Satellite image of the site before the formation of the Yamal hole (B1). K1 and the red outline show the hillock formed before the emission of methane gas. Yellow outlines show potentially dangerous areas where gas could erupt. (Image credit: Marya Zulinova/The Siberian Times)

Satellite images showing a mound of Earth before the gas emission that formed crater B2 (top). Lakes formed at a couple of the craters, and more than 20 smaller craters were found nearby (bottom). (Image credit: Marya Zulinova/The Siberian Times)

The Yamal lake showing signs of gas emission. (Image credit: Marya Zulinova/The Siberian Times)

Crater B3, located 56 miles (90 km) from Antipayuta village, Yamal district (top). Crater B4, located near Nosok village, north of the Krasnoyarsk region, near Taymyr Peninsula. (Image credit: local residents/The Siberian Times)

The ring of soil around these craters suggests an underground explosion. (Image credit: Vasily Bogoyavlensky/The Siberian Times)

The Russian Center of Arctic Exploration embarked on an expedition to Yamal crater in early November 2014. The researchers were the first in the world to climb down into the crater. (Image credit: Vladimir Pushkarev/The Siberian Times)

Follow Tanya Lewis on Twitter. Follow us @livescience, Facebook & Google+

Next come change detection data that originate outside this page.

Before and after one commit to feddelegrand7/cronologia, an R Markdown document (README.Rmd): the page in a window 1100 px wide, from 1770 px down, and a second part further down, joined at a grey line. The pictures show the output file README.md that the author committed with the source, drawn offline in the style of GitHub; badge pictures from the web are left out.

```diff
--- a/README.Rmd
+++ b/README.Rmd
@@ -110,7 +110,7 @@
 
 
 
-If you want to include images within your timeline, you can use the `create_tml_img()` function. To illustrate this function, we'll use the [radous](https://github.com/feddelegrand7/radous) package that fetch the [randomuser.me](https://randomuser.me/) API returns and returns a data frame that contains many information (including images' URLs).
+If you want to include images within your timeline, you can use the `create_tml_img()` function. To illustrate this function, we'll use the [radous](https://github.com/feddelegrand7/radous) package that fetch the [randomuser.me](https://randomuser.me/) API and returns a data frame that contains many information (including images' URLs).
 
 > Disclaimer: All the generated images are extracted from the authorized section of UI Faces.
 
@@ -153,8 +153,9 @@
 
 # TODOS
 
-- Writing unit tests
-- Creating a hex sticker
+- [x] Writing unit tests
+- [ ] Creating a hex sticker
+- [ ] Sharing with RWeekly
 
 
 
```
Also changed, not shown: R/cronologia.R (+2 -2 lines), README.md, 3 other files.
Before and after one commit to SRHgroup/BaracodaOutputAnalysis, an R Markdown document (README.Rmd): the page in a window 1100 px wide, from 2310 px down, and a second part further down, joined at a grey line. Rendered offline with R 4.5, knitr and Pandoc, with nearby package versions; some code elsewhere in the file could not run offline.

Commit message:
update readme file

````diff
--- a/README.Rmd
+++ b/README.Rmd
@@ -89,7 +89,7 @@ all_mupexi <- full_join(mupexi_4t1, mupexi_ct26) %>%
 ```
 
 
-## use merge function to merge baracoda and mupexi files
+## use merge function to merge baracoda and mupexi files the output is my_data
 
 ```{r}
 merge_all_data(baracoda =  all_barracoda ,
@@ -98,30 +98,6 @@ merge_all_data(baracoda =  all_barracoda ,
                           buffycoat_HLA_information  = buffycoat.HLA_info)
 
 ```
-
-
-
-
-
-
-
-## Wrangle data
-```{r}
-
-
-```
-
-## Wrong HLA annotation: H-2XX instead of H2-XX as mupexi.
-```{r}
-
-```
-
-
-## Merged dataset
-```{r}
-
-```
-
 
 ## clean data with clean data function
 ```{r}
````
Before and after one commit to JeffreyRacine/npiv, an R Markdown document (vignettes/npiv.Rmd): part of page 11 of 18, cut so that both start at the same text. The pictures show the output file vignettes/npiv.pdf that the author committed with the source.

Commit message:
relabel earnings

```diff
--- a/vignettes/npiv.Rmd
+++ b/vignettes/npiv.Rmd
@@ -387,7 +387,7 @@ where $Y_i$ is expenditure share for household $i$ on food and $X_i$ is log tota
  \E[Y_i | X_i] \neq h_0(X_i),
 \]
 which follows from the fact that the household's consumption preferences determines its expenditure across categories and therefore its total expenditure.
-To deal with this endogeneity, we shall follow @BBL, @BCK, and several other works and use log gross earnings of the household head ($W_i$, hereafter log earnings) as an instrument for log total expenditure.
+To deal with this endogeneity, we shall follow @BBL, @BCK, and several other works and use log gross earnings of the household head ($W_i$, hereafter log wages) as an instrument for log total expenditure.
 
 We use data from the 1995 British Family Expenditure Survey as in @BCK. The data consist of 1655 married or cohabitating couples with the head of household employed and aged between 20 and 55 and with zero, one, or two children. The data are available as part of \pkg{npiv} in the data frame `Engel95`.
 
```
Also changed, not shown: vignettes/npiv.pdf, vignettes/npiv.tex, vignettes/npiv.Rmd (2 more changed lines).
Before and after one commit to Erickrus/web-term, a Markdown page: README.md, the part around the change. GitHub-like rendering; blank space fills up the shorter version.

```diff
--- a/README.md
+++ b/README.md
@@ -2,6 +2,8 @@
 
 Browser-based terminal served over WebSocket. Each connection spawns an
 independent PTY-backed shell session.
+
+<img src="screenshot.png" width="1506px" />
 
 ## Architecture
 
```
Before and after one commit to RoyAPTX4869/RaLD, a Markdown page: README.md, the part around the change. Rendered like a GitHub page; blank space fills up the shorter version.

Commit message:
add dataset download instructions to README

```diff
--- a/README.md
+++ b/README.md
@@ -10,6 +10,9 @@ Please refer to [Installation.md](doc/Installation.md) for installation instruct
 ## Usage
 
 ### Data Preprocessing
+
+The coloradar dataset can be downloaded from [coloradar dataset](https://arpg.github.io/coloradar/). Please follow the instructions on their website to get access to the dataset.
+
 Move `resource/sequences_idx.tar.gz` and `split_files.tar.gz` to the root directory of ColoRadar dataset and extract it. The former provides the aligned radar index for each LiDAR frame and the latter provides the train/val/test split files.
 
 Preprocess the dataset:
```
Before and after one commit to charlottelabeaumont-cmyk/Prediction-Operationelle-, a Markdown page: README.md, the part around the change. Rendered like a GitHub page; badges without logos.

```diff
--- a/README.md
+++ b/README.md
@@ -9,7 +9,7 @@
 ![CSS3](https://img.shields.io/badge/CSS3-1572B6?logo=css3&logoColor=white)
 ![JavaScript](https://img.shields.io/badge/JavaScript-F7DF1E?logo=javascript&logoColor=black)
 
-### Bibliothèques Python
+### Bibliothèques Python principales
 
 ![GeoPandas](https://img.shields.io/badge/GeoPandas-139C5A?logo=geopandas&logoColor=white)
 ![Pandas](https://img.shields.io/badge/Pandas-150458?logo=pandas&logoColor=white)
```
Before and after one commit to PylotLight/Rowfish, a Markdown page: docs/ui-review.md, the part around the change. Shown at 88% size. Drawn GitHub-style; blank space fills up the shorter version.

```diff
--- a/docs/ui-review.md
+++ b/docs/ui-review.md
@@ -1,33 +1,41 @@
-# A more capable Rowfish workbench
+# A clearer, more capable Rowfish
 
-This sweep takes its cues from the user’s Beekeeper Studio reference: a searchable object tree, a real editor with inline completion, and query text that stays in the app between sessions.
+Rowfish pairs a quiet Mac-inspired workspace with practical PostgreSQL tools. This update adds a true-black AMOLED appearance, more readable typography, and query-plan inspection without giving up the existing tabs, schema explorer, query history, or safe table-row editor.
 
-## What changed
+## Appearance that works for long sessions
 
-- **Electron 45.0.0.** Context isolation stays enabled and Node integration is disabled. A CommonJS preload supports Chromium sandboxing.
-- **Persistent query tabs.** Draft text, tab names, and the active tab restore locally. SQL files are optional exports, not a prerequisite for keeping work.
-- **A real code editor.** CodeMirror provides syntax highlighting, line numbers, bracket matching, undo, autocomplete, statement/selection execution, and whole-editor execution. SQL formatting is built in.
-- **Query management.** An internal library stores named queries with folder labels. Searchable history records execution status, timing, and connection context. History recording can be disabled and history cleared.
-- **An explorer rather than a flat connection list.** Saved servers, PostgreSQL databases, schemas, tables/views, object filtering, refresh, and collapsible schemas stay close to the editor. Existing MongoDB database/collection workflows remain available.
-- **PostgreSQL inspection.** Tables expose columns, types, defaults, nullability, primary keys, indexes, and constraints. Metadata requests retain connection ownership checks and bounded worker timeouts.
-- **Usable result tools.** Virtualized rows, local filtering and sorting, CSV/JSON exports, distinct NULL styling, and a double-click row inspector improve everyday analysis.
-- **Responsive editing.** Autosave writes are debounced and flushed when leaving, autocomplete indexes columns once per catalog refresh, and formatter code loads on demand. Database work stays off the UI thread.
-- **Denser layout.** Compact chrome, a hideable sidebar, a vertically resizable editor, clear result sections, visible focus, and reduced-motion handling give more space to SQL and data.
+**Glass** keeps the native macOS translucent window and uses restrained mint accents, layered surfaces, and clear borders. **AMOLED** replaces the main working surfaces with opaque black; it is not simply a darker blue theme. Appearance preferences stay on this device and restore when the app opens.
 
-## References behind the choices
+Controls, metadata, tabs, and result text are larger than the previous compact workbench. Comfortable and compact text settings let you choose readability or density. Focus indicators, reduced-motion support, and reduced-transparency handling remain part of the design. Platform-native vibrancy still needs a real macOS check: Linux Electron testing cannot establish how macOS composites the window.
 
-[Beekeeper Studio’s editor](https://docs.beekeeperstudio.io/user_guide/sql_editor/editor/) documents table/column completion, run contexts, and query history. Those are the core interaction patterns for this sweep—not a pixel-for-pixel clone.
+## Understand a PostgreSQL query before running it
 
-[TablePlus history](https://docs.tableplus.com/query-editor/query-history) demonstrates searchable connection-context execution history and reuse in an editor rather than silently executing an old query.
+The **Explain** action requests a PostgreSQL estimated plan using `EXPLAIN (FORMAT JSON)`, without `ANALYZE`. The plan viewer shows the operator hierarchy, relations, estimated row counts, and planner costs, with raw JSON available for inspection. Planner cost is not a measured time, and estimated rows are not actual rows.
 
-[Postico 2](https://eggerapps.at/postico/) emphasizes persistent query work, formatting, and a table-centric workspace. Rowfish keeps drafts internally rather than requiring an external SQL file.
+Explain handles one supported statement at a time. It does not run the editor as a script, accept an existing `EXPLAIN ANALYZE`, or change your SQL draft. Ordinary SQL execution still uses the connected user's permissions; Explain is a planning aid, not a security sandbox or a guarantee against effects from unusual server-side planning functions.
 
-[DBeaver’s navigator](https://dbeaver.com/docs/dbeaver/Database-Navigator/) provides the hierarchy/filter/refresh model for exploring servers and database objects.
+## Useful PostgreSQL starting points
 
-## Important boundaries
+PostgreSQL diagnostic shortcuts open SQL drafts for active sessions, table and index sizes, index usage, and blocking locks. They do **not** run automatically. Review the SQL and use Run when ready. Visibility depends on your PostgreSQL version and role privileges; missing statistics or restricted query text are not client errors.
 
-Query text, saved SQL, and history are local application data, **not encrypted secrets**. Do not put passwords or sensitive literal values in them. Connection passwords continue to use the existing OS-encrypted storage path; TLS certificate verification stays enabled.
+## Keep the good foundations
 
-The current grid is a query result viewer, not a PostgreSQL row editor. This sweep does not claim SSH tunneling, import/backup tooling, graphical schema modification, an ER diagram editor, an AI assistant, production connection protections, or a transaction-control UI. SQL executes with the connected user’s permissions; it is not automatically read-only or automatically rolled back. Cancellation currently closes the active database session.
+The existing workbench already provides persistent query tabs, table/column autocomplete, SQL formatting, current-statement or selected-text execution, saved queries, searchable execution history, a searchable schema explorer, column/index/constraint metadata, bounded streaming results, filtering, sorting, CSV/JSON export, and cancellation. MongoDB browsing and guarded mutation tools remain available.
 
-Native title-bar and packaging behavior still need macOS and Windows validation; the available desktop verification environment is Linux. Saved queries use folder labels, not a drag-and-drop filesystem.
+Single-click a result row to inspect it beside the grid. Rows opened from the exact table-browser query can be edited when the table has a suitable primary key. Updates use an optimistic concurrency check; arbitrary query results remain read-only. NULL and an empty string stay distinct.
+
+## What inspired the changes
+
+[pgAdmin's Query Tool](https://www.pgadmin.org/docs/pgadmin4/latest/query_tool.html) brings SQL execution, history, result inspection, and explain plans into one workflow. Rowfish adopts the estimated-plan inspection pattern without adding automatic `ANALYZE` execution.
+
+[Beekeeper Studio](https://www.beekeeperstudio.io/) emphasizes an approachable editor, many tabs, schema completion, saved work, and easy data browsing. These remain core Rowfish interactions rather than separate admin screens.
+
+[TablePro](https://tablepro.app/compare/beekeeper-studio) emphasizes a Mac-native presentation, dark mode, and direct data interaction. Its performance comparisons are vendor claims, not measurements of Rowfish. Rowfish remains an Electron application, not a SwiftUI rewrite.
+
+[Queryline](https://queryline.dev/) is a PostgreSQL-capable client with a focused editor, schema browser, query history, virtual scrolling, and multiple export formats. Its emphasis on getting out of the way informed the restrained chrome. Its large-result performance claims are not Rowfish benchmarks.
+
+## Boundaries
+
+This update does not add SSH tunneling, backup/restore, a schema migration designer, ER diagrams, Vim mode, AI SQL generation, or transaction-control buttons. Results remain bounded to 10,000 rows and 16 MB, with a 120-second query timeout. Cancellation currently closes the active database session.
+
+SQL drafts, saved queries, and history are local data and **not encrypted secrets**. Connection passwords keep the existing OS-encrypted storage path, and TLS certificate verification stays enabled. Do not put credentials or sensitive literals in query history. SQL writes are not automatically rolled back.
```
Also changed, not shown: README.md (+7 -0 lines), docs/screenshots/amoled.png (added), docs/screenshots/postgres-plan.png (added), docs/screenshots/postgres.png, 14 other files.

Tanya Lewis
Staff Writer
Tanya was a staff writer for Live Science from 2013 to 2015, covering a wide array of topics, ranging from neuroscience to robotics to strange/cute animals. She received a graduate certificate in science communication from the University of California, Santa Cruz, and a bachelor of science in biomedical engineering from Brown University. She has previously written for Science News, Wired, The Santa Cruz Sentinel, the radio show Big Picture Science and other places. Tanya has lived on a tropical island, witnessed volcanic eruptions and flown in zero gravity (without losing her lunch!). To find out what her latest project is, you can visit her website.